The good news? With interest rates rising and the housing market cooling, demand for lumber is finally subsiding. That means it may finally be time to resume that building project you’ve been putting off.
Prices Finally Subside
The Covid-19 pandemic affected countless industries worldwide, K12 education being a big one. Skyrocketing lumber prices meant that school renovations, repairs and new construction were all much more expensive, affecting the overall cost of building projects. Two years after the global shutdowns, the cost of lumber finally seems to be decreasing toward pre-pandemic levels. This is fantastic news for K12 architecture and design!
Why So Expensive?!
At the beginning of the pandemic, the cost of lumber and other building materials skyrocketed due to a variety of factors. First, lumber mills were forced to close or reduce their production capacity during the emerging global health crisis. Second, many people undertook DIY and renovation projects in 2020 because they were spending more time at home or working from home. Inflation further affected the cost of lumber.
How Lumber Costs Affect K12 Building Projects

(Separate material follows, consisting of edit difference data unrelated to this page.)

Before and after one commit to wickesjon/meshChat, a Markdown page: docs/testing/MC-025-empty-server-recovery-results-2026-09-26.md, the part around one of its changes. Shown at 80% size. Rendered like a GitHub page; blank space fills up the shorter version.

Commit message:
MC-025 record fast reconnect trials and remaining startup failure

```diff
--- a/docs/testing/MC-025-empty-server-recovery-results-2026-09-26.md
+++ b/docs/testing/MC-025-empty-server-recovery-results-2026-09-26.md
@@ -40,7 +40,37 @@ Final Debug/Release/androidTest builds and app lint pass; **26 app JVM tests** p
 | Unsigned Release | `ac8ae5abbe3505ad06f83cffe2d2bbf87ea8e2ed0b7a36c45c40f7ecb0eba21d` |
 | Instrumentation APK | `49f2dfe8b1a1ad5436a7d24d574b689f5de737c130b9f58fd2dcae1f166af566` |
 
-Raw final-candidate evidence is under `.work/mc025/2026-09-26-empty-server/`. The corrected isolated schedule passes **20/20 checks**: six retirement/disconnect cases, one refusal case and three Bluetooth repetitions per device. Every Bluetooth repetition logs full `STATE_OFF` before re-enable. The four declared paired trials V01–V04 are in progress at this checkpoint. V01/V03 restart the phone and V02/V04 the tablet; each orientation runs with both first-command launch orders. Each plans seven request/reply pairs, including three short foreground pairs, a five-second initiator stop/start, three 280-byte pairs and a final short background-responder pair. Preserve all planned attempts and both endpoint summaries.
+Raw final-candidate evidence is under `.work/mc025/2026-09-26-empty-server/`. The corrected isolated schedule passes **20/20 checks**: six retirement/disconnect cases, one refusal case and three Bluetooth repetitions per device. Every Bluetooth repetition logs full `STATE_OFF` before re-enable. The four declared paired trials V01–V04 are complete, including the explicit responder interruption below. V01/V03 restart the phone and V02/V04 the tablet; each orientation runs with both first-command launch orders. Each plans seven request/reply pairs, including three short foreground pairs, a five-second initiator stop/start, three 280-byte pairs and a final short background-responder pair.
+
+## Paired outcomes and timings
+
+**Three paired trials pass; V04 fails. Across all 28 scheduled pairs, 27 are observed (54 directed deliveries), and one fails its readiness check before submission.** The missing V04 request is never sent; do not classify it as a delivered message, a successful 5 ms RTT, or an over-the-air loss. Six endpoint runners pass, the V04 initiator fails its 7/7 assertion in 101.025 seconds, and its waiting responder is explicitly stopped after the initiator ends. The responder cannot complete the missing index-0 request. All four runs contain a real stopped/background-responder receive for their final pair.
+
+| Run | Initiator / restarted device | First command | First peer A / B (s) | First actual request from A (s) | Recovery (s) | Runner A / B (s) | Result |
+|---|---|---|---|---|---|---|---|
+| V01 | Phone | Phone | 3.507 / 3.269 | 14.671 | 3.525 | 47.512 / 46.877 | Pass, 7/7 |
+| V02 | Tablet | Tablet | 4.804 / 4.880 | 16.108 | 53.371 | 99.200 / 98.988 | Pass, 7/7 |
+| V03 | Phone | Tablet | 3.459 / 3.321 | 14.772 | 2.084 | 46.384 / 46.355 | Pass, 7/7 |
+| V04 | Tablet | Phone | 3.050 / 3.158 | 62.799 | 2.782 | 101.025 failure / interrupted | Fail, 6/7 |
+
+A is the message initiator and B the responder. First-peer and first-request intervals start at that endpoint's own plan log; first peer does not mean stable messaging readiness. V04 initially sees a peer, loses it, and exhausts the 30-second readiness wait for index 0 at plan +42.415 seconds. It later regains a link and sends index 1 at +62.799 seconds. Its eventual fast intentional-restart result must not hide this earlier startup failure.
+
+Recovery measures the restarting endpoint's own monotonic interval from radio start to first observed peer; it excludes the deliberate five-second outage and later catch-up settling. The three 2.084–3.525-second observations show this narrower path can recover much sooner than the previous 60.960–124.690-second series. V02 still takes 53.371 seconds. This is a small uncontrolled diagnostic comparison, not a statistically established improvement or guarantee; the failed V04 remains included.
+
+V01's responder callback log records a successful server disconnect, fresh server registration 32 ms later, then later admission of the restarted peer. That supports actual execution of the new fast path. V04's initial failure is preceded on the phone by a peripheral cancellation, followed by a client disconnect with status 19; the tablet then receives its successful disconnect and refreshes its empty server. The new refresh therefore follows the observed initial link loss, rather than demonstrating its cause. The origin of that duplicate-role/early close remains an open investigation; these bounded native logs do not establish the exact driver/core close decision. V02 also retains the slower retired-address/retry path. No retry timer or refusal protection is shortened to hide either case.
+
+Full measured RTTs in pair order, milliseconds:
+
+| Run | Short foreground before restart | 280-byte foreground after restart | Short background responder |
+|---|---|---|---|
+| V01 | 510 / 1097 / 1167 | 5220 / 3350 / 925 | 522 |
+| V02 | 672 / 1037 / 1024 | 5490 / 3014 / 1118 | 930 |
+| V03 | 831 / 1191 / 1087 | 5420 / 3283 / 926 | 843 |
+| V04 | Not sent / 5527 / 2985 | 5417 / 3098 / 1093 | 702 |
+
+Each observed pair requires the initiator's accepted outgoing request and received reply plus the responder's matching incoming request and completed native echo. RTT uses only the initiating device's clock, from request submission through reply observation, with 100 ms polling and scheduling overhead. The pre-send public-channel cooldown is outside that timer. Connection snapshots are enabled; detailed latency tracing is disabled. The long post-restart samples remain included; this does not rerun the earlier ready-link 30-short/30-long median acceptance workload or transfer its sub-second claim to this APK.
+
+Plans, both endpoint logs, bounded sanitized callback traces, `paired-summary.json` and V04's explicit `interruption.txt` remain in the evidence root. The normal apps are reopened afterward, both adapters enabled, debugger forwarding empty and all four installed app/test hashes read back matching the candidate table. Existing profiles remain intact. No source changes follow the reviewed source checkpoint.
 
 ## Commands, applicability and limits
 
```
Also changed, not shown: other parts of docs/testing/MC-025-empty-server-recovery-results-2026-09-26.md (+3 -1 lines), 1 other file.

Wood framing is used to build many K12 schools in America. The average school could have required hundreds of thousands – if not millions – of dollar’s worth of lumber. Without a doubt, the cost of lumber has a significant impact on the construction industry.

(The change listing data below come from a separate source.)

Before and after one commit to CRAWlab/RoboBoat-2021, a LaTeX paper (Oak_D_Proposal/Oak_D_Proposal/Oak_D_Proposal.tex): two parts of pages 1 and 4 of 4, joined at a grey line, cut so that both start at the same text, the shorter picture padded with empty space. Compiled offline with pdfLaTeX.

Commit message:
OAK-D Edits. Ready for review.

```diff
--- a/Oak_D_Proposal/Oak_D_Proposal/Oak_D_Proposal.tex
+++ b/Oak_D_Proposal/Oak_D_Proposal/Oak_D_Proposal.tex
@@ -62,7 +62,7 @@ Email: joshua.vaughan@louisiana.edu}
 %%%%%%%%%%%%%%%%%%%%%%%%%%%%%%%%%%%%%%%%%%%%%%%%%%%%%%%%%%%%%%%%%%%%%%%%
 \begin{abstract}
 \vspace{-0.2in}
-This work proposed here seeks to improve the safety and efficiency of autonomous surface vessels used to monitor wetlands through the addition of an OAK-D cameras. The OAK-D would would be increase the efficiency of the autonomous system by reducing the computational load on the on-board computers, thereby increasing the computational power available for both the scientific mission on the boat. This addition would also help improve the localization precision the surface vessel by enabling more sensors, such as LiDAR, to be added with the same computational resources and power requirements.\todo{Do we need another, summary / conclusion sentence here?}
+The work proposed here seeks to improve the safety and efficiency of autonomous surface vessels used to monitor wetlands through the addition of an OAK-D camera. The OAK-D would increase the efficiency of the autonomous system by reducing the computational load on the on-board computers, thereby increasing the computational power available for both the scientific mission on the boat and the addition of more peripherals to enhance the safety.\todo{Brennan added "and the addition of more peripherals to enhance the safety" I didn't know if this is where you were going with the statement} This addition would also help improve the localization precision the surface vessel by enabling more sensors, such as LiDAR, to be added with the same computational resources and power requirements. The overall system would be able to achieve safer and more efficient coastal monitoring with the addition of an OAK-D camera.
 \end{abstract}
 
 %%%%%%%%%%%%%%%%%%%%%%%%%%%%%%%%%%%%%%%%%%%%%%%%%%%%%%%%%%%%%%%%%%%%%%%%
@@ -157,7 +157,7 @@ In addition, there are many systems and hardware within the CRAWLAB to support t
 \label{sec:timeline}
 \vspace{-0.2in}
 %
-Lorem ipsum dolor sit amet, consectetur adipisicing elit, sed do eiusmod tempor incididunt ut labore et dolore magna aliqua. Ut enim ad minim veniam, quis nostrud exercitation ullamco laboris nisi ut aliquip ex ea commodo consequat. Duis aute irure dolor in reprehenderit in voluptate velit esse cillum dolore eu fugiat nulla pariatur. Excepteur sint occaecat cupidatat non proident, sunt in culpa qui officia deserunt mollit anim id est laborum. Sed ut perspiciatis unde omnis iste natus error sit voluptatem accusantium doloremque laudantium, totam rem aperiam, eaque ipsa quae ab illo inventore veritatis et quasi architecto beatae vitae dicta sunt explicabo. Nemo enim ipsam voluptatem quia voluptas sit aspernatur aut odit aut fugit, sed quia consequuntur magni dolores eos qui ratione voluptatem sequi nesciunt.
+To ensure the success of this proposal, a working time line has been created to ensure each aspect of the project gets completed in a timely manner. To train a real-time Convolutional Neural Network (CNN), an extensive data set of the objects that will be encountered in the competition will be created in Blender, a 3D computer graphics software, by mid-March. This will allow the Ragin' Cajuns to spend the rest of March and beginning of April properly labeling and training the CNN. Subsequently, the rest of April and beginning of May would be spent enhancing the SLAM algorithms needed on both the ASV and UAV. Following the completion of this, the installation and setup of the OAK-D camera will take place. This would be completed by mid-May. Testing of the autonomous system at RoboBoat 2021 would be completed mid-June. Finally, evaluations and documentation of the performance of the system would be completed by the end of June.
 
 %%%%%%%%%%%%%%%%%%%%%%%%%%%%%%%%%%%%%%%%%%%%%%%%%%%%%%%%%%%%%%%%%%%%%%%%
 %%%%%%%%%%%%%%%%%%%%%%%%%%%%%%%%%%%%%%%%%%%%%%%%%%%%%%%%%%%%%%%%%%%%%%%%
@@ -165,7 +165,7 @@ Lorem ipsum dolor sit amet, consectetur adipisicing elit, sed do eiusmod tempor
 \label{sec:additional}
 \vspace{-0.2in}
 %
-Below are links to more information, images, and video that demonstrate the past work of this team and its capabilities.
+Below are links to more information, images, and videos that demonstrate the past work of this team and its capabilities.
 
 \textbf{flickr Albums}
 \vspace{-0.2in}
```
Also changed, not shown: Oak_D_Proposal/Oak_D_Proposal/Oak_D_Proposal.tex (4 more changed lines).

Is the Bubble Bursting?
After two years of unprecedented volatility and outrageous price increases, the lumber bubble seems to have finally popped. This is all due to rising mortgage rates and inflation, which have contributed to the housing market cool down. With lower demand for new homes, the cost of lumber is falling. As of writing this, lumber prices have decreased nearly 50% since this time last year.
While prices are lower now than they were in the last couple of years, we are understandably concerned about continued instability. Luckily, experts are predicting that – assuming we manage to avoid another major worldwide crisis – lumber prices should stabilize in the coming months.
Interested in learning more about how falling lumber prices might affect your next project? We can help with that! Click here to learn more.